Since the start of the vaccination drive for the 15 to 18 age group on January 3, over three crore teens have been vaccinated with the primary dose thus far. As per an estimation, there are round 7.50 crore teens on this age bracket in India to whom vaccine pictures will likely be administered.
Talking about Ahmedabad-based Zydus Cadilla’s ZyCovD vaccine, the world’s first plasmid-DNA vaccine accredited for these above 12 years, Arora mentioned, “Since it is the first DNA vaccine, the government wants to be doubly sure of its safety before providing it to children. So, its first one crore doses will be given to adults.”
“The vaccine was found to be absolutely safe and highly efficacious during the trials. We are sure that it will soon be available for children as well,” he mentioned.
“Data shows that children are as susceptible to catching the infection as adults are. The vaccine protects against severe disease. The older teenagers are quite socially active and so they are at a higher risk of catching the virus as compared to younger kids.
“By vaccinating them, we’re not solely safeguarding them, but in addition stopping the chain of transmission to a fantastic extent”, said Praveen Kumar, associate professor of paediatrics at Lady Hardinge Medical College, New Delhi.
On vaccine’s side-effects among teens, Manju Puri, consultant gynaecologist at Lady Hardinge Medical College, said that it is a time-tested technology which is both safe and efficacious.

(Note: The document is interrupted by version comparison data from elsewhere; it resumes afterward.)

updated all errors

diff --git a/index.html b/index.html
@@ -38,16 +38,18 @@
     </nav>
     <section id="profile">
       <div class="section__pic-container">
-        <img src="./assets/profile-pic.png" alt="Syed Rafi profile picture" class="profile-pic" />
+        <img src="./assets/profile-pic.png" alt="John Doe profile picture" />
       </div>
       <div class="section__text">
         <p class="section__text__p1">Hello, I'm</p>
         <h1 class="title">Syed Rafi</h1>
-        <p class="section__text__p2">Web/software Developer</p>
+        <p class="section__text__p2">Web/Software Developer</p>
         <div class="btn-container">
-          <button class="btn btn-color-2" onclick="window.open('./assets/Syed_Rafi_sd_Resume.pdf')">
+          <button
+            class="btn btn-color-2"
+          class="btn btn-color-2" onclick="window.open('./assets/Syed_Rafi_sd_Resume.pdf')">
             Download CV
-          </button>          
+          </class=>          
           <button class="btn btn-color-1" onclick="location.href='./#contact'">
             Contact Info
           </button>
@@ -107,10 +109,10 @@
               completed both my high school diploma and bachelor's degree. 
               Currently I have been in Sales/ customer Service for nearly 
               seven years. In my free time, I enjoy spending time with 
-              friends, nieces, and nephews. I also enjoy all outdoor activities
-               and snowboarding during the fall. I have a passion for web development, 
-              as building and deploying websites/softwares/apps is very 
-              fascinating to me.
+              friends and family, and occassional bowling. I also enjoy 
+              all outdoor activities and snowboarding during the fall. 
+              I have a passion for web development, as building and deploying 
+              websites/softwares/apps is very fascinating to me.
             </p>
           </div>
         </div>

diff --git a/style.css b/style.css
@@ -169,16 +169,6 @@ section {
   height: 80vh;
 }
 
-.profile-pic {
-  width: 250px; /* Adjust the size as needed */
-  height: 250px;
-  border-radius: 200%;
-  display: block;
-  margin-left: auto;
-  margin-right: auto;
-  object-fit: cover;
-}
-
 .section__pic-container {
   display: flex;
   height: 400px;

No major side-effects have been reported yet, she said, adding that children, like adults, may experience mild side-effects such as pain at the vaccine site, fatigue, or mild fever for a few days.